Separation can be a very difficult time and even if the breakdown of your relationship is amicable it is important that you are aware of your legal rights and obligations in order to achieve a fair and reasonable outcome for yourself and if relevant, for your children.
Family Law is a complex area of law with changes occurring frequently. Whether you are contemplating formalising a relationship or are going through a separation or divorce, we can assist with providing comprehensive legal advice and representation. We have decades of experience in negotiating matters relating to property and/or children successfully.
We assure you that in order to best assist you we listen to your concerns and always provide a personal yet professional approach to your matter. Confidentiality is assured as it is with all of our clients.

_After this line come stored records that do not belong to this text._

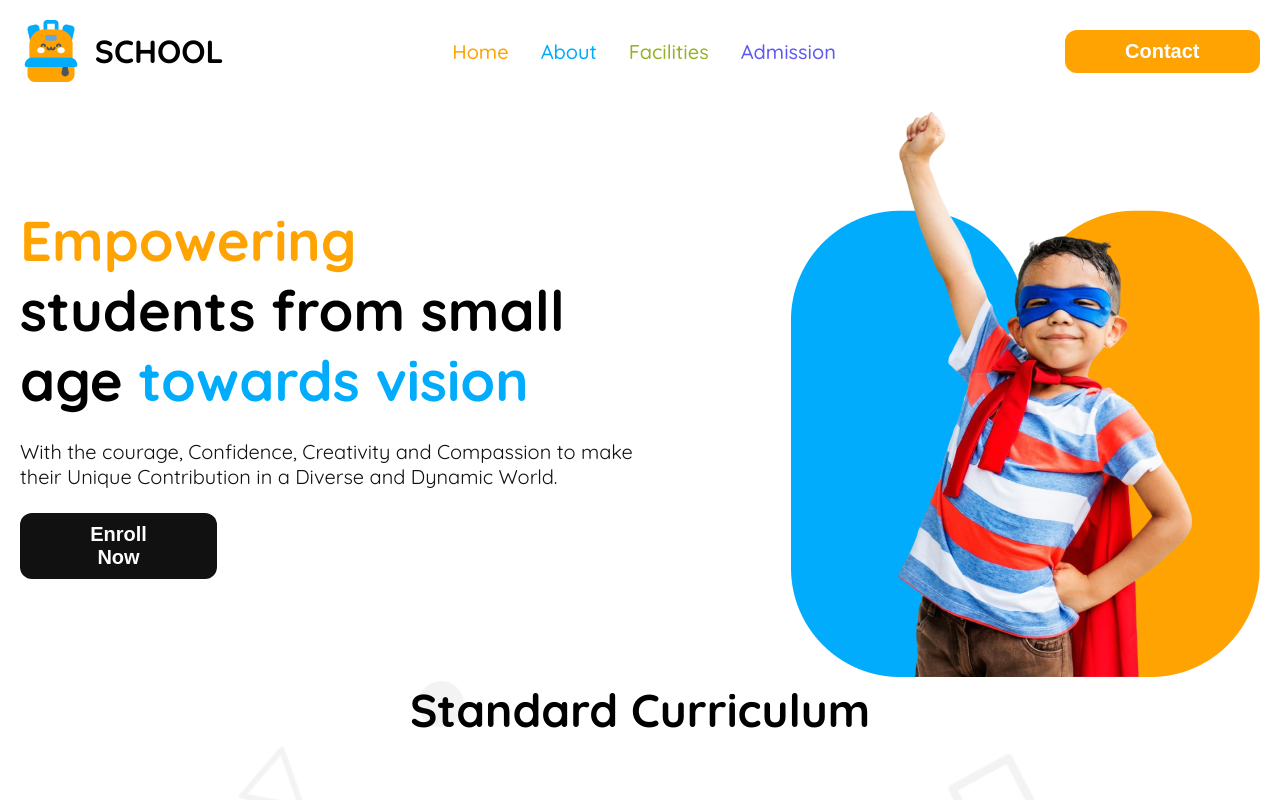
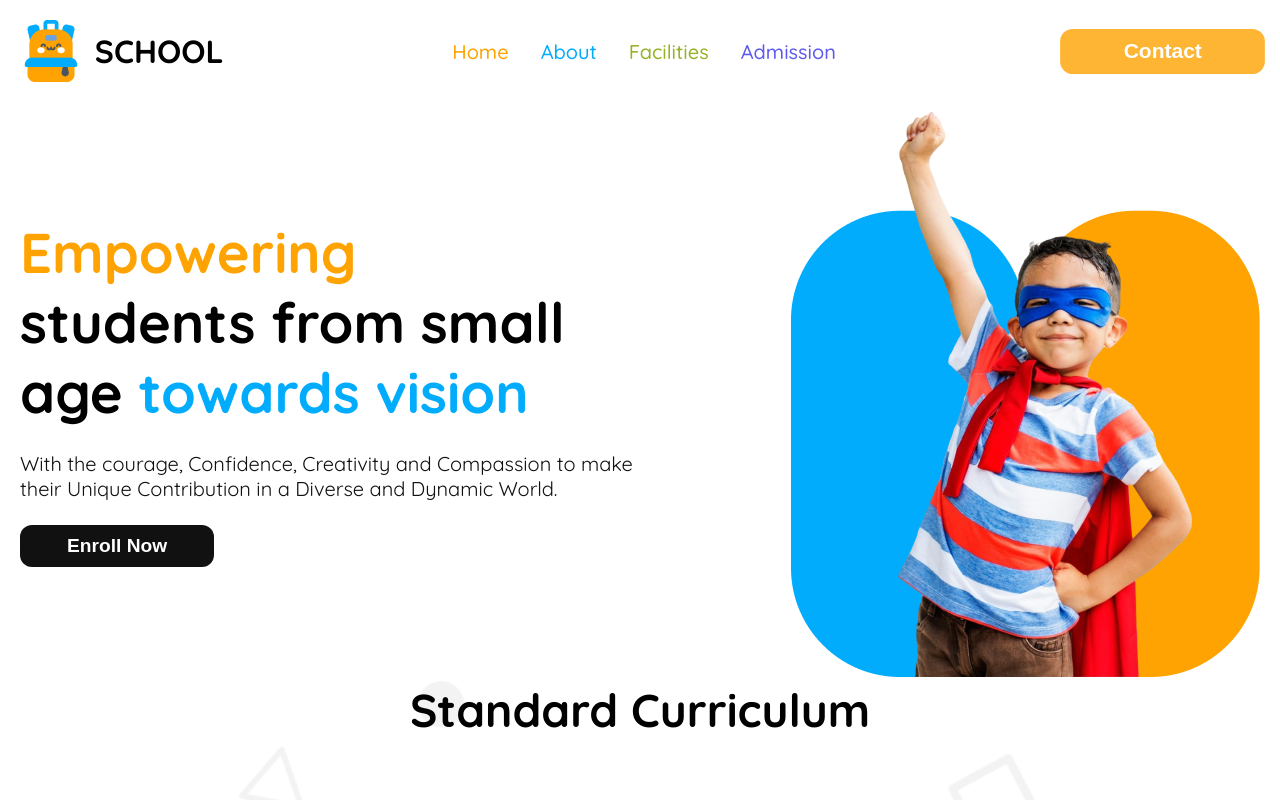
Before and after one commit to mdjaberofficial/B11-A2-Kids-School-mjh, a plain HTML site: page index.html in a window 1280 px wide. In both pictures the pointer is over the button "Contact". Shown: the top 800 px of the page. Drawn offline with Linux system fonts and the light colour scheme.

Commit message:
hover added on buttons

```diff
--- a/styles/style.css
+++ b/styles/style.css
@@ -50,11 +50,15 @@ padding: 10px 60.5px;
     color: white;
     padding: 10px 47px;
 
-    font-size: 1.25rem;
+    font-size: 1.2rem;
     font-weight: 700;
     max-width: 197px;
 }
-
+.btn-primary:hover, .btn-secondary:hover{
+    cursor: pointer;
+    opacity: 0.8;
+    transform: scale(1.05);
+}
 .a-read-more{
     font-size: 0.943rem;
     font-weight: 700;
@@ -346,7 +350,7 @@ footer{
     background: var(--sky-blue);
     /* padding: 40px 0px;*/
     margin: 0 auto;
-    padding: 100px ;
+    padding: 100px 360px;
     /* max-width: 1063.91px; */
 
     }
```
Also changed, not shown: 1 other file.
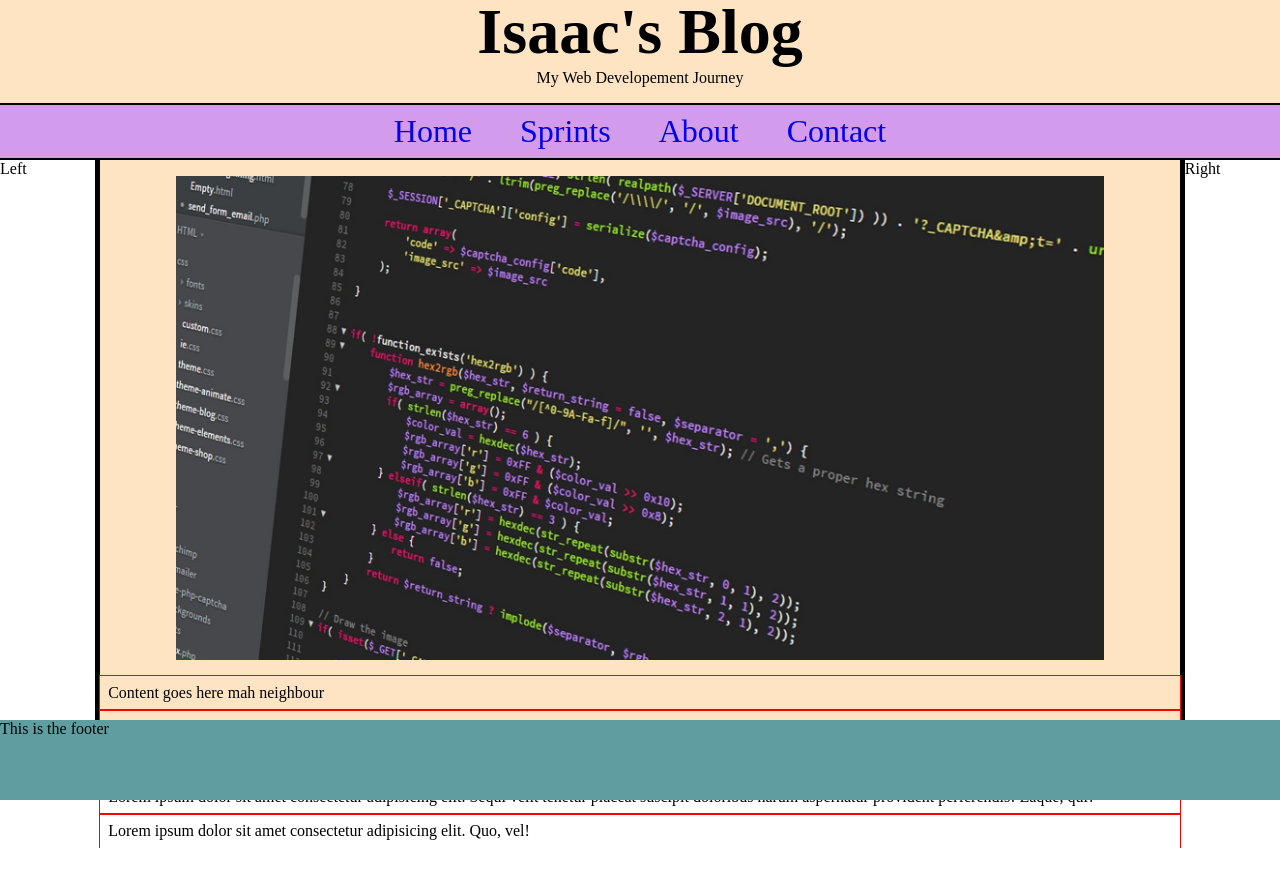
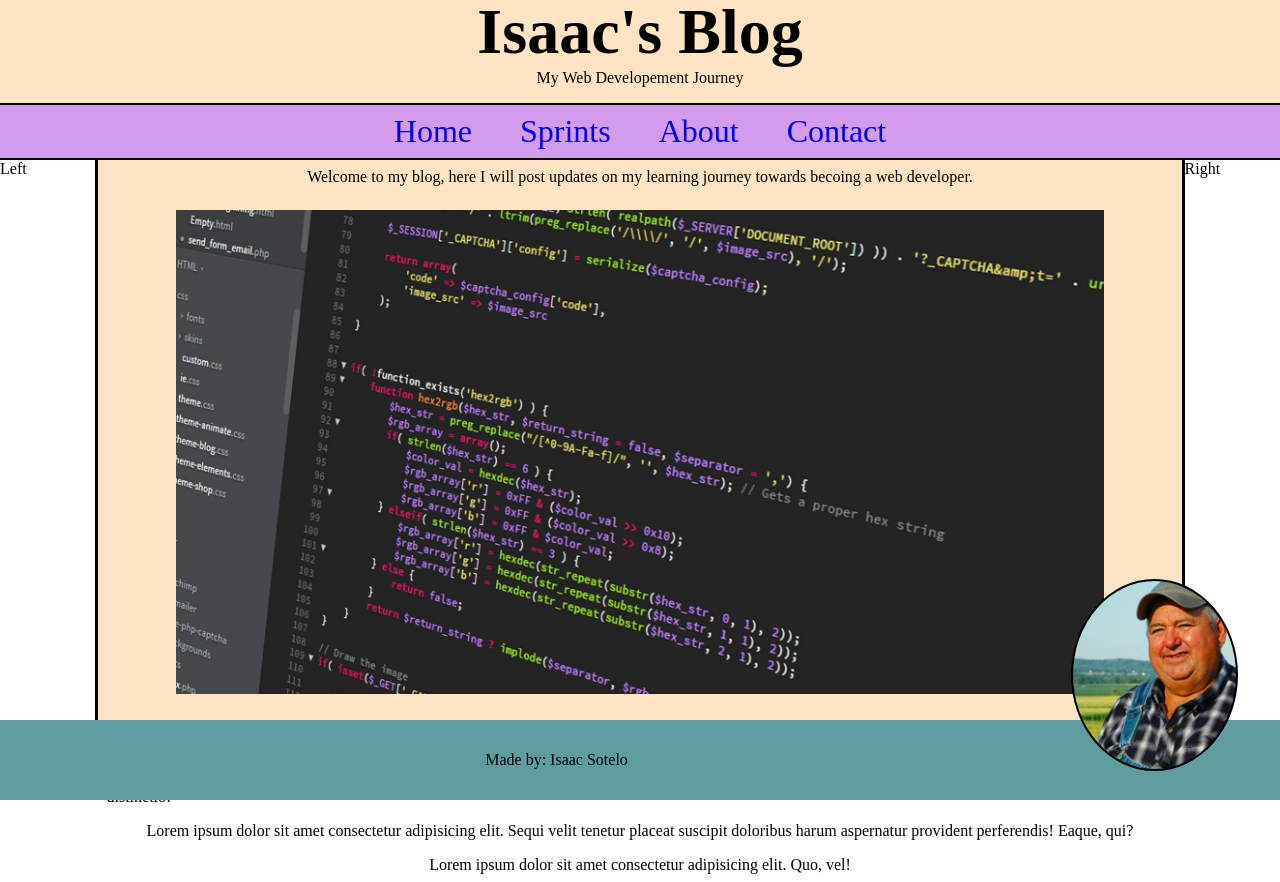
Before and after one commit to gisaacsotelo/gisaacsotelo.github.io, a plain HTML site: page index.html in a window 1280 px wide. Before the commit the page ends 848 px from the top, so only its background shows below. Drawn offline with Linux system fonts and the light colour scheme; a web font is replaced by a local one.

Commit message:
work on footer

```diff
--- a/index.html
+++ b/index.html
@@ -29,6 +29,7 @@
   <main>
     <div class="blk-left">Left</div>
     <div class="content">
+      <p>Welcome to my blog, here I will post updates on my learning journey towards becoing a web developer.</p>
       <img class="first-image" src="../gisaacsotelo.github.io/images/content-img1.jpg" alt=" " height="516px" width="960px">
       <p>Content goes here mah neighbour</p>
       <p>Lorem, ipsum dolor sit amet consectetur adipisicing elit. Placeat, veritatis consequatur harum eum fugit est dicta vero earum repellendus cupiditate accusantium quibusdam minus animi quasi tenetur sit natus facilis, nesciunt asperiores, amet at ipsum qui. Esse ducimus consequuntur fuga illo reiciendis sed temporibus, corporis distinctio!</p>
@@ -39,8 +40,10 @@
   </main>
   <!-- End main -->
   <footer>
-    <p>This is the footer</p>
-    <div class="logo"></div>
+    <p>Made by: Isaac Sotelo</p>
+    <div class="logo-wrap">
+      <div class="logo" alt="logo"></div>
+    </div>
   </footer>
   <!-- End footer -->
 </body>
--- a/styles/main.css
+++ b/styles/main.css
@@ -68,7 +68,7 @@ h1 {
   border-bottom: 2px solid black;
 }
 
-.nav-list > li > a {   /* Targeting all the a(links)*/
+.nav-list > li > a {   /* Targeting all the a(links) of my nav-list */
   text-decoration: none;
 }
 
@@ -93,16 +93,52 @@ div[class^="blk-"] { /* Playing with [attribute^=value] selector to target same
   min-width: 70vw;
   display: flex;
   flex-direction: column;
-  border-right: solid 5px black;
-  border-left: solid 5px black;
+  border-right: solid 3px black;
+  border-left: solid 3px black;
 }
 
 .content > p {
-  outline: 1px solid red;
+  /* outline: 1px solid red; */
   padding: 0.5rem;
+  align-self: center;
 }
 
 .first-image {
   padding: 1rem;
   margin: auto;
 }
+
+/*- Working the footer --------------------------------------- */
+/* playing with background images instead of image tag */
+footer {
+  display: flex;
+
+}
+
+footer > p {
+  display: inline-block;
+  width: 100%;
+  text-align: center;
+  margin-top: auto;
+  margin-bottom: auto;
+}
+
+.logo-wrap {
+  width: 15vw;
+  height: auto;
+  position: relative;
+
+}
+
+.logo {
+  /* background-color: turquoise;*/
+  position: absolute;
+  background-image: url('../images/Honest-work.jpg');
+  width: 100%;
+  height: 15vw;
+  background-size: cover;
+  border-radius: 50%;
+  bottom: calc(100% - 4vw);
+  right: 25%;
+  border: solid 2px black;
+}
```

We are proud to say we have achieved very successful results for our family law clients, both male and female.
We will help you with all areas of Family Law, including:
- Separation and Divorce
- Property Settlements (both De facto and Matrimonial)
- Childrens arrangements including Parenting Plans, Consent Orders and Family Court Applications if necessary
- Childrens matters involving relocation issues including International Jurisdictions
- Child Support & Spouse Maintenance
- Binding Financial Agreements, including Pre-marital (Prenuptial Agreements), Agreements during a relationship/marriage, and Termination Agreements when necessary
- Domestic Violence Applications
Update - Family Violence Act
The Family Law Legislation Amendment (Family Violence and Other Measures) Act 2011 ("Family Violence Act") amends the Family Law Act 1975, with changes coming into effect from 7 June 2012.
The amendments broaden what is classified as family violence and abuse and give greater weight to the protection from harm when determining what is in the child’s best interests. Therefore it is important for all family members to be aware of what constitutes family violence and abuse.
Family violence now includes behaviour such as stalking, repeated derogatory taunts, damaging or destroying property or causing death or injury to animals. It also includes denying family members financial independence and support, preventing family members from interacting with their family and depriving a family member of their liberty. The list is not exhaustive and generally includes any "violent, threatening or other behaviour" that controls another family member or causes them to be fearful.
Additionally, a child is considered to be exposed to family violence if they see or hear acts of family violence or otherwise experience family violence, such as by overhearing threats of injury to another family member.
The amendments also improve the reporting requirements for family violence and abuse. The changes seek to ensure the safety and wellbeing of children, and the best interests of the child continue to take priority.
The changes apply to all matters filed with the Courts on or after 7 June 2012.
Need legal advice?
We offer an initial consultation at no charge and with no obligation to help you understand and negotiate your way through this sometimes unknown territory.